My kids had a blast last year touring the antique tractors, dancing to the No-No's and going nuts in the bounce house. The wood-fired pizza was a highlight for me.
Valley Malt is one of the only malthouses on this side of the Mississippi and by offering the missing link in the processing chain Andrea and Christian Stanley are responsible for an incredible renaissance in local beer production on the East Coast. Don't miss their malthouse tour at 27 Middle Street from 11-1, before the festival!
- Published on Monday, September 09, 2013, 05:14
- Written by Caroline Pam
We've been busy in the kitchen lately getting ready for Chilifest!
Every year, we select specialty seeds and grow a wide variety of exotic hot chili peppers. We sell some of them fresh to equally adventurous eaters, but most of them get used to make our favorite chili salsas and sauces.
This year, we've been working late into the night to make our own, home-grown sriracha! Our friend Toni Young designed this awesome label for the sriracha bottles.

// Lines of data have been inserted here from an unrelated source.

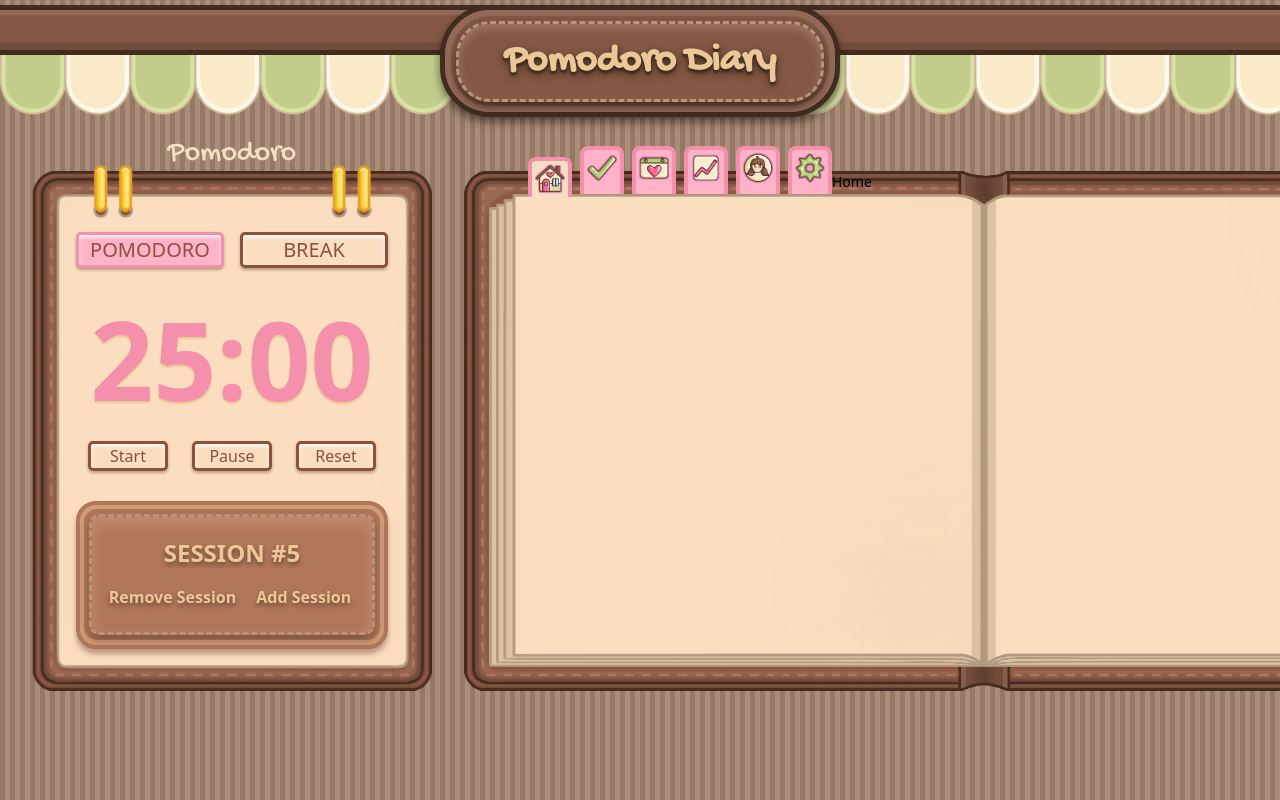
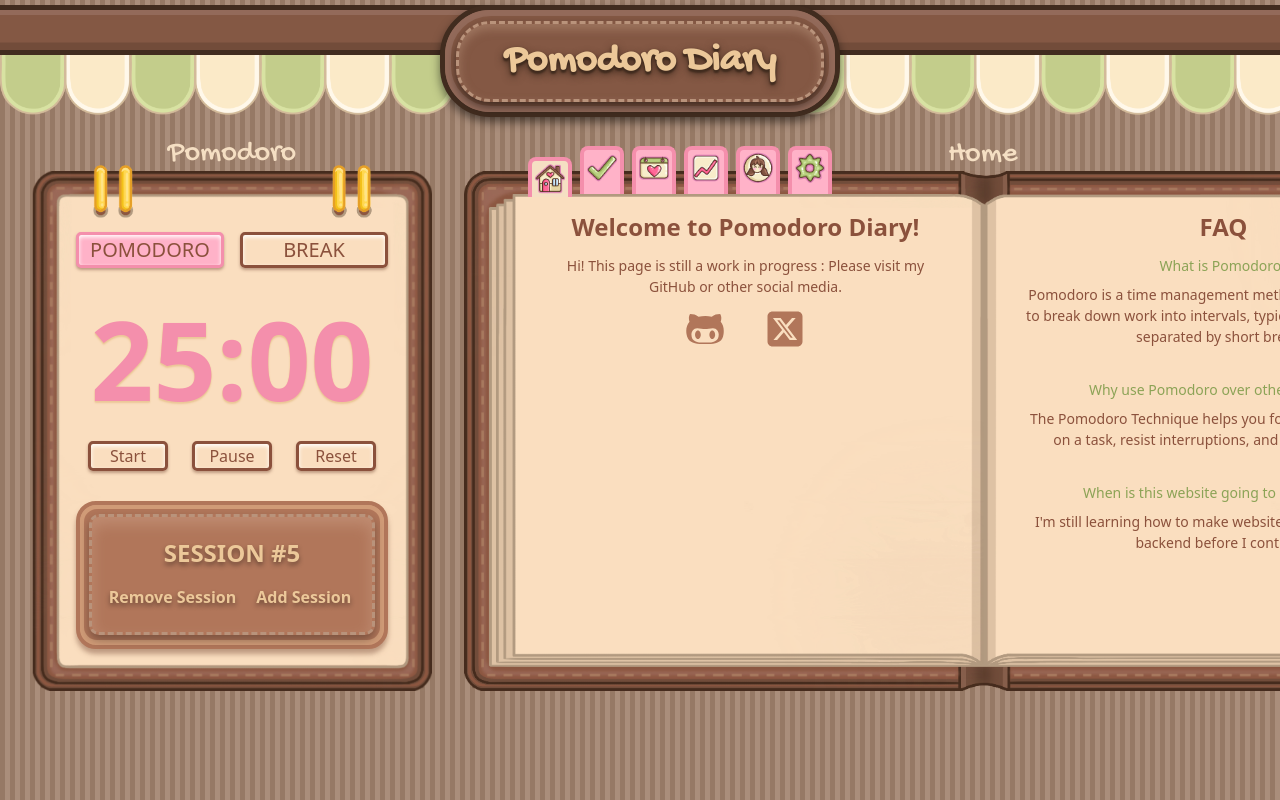
Before and after one commit to eufemia23/Pomodoro-Website, a React (Vite) app: page / in a window 1280 px wide. Shown: the top 800 px of the page. Built offline with nearby package versions, Linux system fonts and the light colour scheme; a web font is replaced by a local one.

Commit message:
Added home tab and styled it

```diff
--- a/package.json
+++ b/package.json
@@ -18,6 +18,7 @@
     "react-calendar": "^6.0.0",
     "react-dom": "^19.1.0",
     "react-icons": "^5.5.0",
+    "react-useanimations": "^2.10.0",
     "tailwindcss": "^4.1.6"
   },
   "devDependencies": {
--- a/src/components/CalendarTab.tsx
+++ b/src/components/CalendarTab.tsx
@@ -13,7 +13,7 @@ const CalendarTab = () => {
 
   return (
     <>
-      <h2 className="text-primary-white text-3xl font-cursive -mt-8.5 ml-36.5">
+      <h2 className="text-primary-white text-3xl font-cursive -mt-8.5 ml-24">
         Calendar
       </h2>
       <div className="w-auto px-1 mt-15 pl-16 font-bubbly -ml-139.5 text-light-brown">
--- a/src/components/Home.tsx
+++ b/src/components/Home.tsx
@@ -1,8 +1,73 @@
-import React from 'react'
+import { FaGithubAlt } from "react-icons/fa";
+import { FaSquareXTwitter } from "react-icons/fa6";
+
 const Home = () => {
   return (
-    <div>Home</div>
-  )
-}
+    <>
+      <h2 className="text-primary-white text-3xl font-cursive -mt-8.5 ml-29">
+        Home
+      </h2>
+      <div className="w-100 -ml-118 my-10 text-light-brown">
+        <div className="">
+          <h2 className="mx-auto w-max text-2xl font-bold mb-3">
+            Welcome to Pomodoro Diary!
+          </h2>
 
-export default Home
+          <div className="text-center">
+            Hi! This page is still a work in progress : Please visit my GitHub
+            or other social media.
+          </div>
+          <div className="w-40 mx-auto">
+            <div className="flex text-wood-warm mt-3">
+              <div className="w-20 flex justify-center">
+                <a target="_blank" href="https://github.com/eufemia23">
+                  <FaGithubAlt className="size-10 hover:size-11 duration-100 ease-linear cursor-pointer" />
+                </a>
+              </div>
+
+              <div className="w-20 flex justify-center">
+                <a target="_blank">
+                  <FaSquareXTwitter className="size-10 hover:size-11 duration-100 ease-linear cursor-pointer" />
+                </a>
+              </div>
+            </div>
+          </div>
+        </div>
+      </div>
+
+      <div className="w-101 mt-10 ml-19">
+        <div>
+          <h2 className="mx-auto w-max text-2xl font-bold mb-3 text-light-brown">
+            FAQ
+          </h2>
+          <div className="text-light-brown text-center">
+            <div className="mb-2 text-accent-dark-green">What is Pomodoro?</div>
+            <div className="mb-8">
+              Pomodoro is a time management method that uses a timer to break
+              down work into intervals, typically 25 minutes long, separated by
+              short breaks.
+            </div>
+
+            <div className="mb-2 text-accent-dark-green">
+              Why use Pomodoro over other methods?
+            </div>
+            <div className="mb-8">
+              The Pomodoro Technique helps you focus more intensively on a task,
+              resist interruptions, and prevent burnout.
+            </div>
+
+            <div className="mb-2 text-accent-dark-green">
+              When is this website going to be available?
+            </div>
+            <div className="">
+              I'm still learning how to make websites, so I need to learn
+              backend before I continue!
+            </div>
+          </div>
+        </div>
+      </div>
+    </>
+  );
+};
+
+export default Home;
--- a/src/components/Profile.tsx
+++ b/src/components/Profile.tsx
@@ -7,7 +7,7 @@ const Profile = () => {
 
   return (
     <>
-      <h2 className="text-primary-white text-3xl font-cursive -mt-8.5 ml-41">
+      <h2 className="text-primary-white text-3xl font-cursive -mt-8.5 ml-28">
         Profile
       </h2>
 
--- a/src/components/Settings.tsx
+++ b/src/components/Settings.tsx
@@ -73,7 +73,7 @@ const Settings = () => {
 
   return (
     <>
-      <h2 className="text-primary-white text-3xl font-cursive -mt-8.5 ml-38">
+      <h2 className="text-primary-white text-3xl font-cursive -mt-8.5 ml-25">
         Settings
       </h2>
 
--- a/src/components/Statistics.tsx
+++ b/src/components/Statistics.tsx
@@ -8,7 +8,7 @@ const Statistics = () => {
 
   return (
     <>
-      <h2 className="text-primary-white text-3xl font-cursive -mt-8.5 ml-37">
+      <h2 className="text-primary-white text-3xl font-cursive -mt-8.5 ml-24">
         Statistics
       </h2>
 
--- a/src/components/Todo.tsx
+++ b/src/components/Todo.tsx
@@ -55,7 +55,7 @@ const Todo = () => {
 
   return (
     <>
-      <h2 className="text-primary-white text-3xl font-cursive -mt-8.5 ml-38">
+      <h2 className="text-primary-white text-3xl font-cursive -mt-8.5 ml-25">
         Todo List
       </h2>
 
```
Also changed, not shown: 2 other files (tests, documents, lock files or other folders).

We love it so much we decided to put the graphic on a tote bag so festival goers can load up on all the spicy sauces we've been concocting: sriracha, habanero hot sauce, tomatillio salsa and roasted chili salsa.
Chilifest! is Saturday and Sunday, September 14 & 15 from 12-5pm. Check out the full schedule of events. See you there!
Keep scrolling for a sneak peek at some of the spicy goodness in store...
- Published on Friday, August 16, 2013, 06:17
- Written by Caroline Pam
The 6th Annual Chilifest! is almost here!
Chilifest! is the Valley's hottest farm festival, celebrating all things spicy. Come on down to the farm for a chili cook-off, local food and beer, great live music and local art. This year, Chilifest! will be a full weekend of fun for spice freaks and pepper geeks. Join us Saturday and Sunday, September 14th and 15th, 2013. The event will be at the Hadley farm, 81 Rocky Hill Rd, from noon-5pm each day. Admission is only $5. Check out this year's poster and the full schedule of events.
This year we're growing over 30 varieties of rare and unusual chili peppers from around the world, including the Bhut Jolokia, aka Ghost Pepper, aka the world's hottest pepper. We're also experimenting with making our own sriracha style chili sauce and extra hot habanero hot sauce, which will be on sale at Chilifest!
If you'd like to be a part of Chilifest, we are looking for Chili Cook-Off contestants. You can enter in either the meat or vegetarian category. Check out the Chili Cook-Off page for more details and how to enter. You'll need to deliver two gallons of chili by 11am on Saturday.
Here's a preview of what you can expect!
Food & Beer (Sat & Sun)
Kitchen Garden Beer brewed by the High Horse from homegrown barley, malted by Valley Malt
Kitchen Garden taco stand: pork and bean tacos, Mexican grilled corn, agua fresca.
NEW! Our own, homegrown Sriracha, Habanero Hot Sauce, Tomatillo Salsa and Roasted Chili Salsa!
King Street Eats: spicy pork and veggie banh mi sandwiches.
Velma's Wicked Delicious Kettle Corn.
Bart's Ice Cream: margarita sorbet, chili inspired ice cream.
12pm: Ephemeral String Band
1:30pm: Bela's Bartok
3:00pm: Primate Fiasco
12pm: Appalachian Still
1:30pm: Kris Delmhorst
3pm: Rusty Belle playing "Queen of the Boss" Bruce Springsteen cover set
More to be announced...
Chili Cook-Off with local foodie celebrity panel of judges
Neftali Duran of El Jardin will show us how to make traditional Mexican salsas
Stephen Viarengo will show us how to make Enzo's Hot Sauce
Jim and Maggie Zaccara of Hope & Olive will show us how to make spicy cocktails and bar snacks
Art Demos and Workshops by the Artisans of Western Mass
Fun Farmy Games for Kids led by The Farm Education Collaborative
Screen Printing your own Chilifest t-shirt
Chili and veggie tattoos
Chili Pepper Tastings led by the Kitchen Garden's Tim Wilcox... how many can you handle?
See you at Chilifest!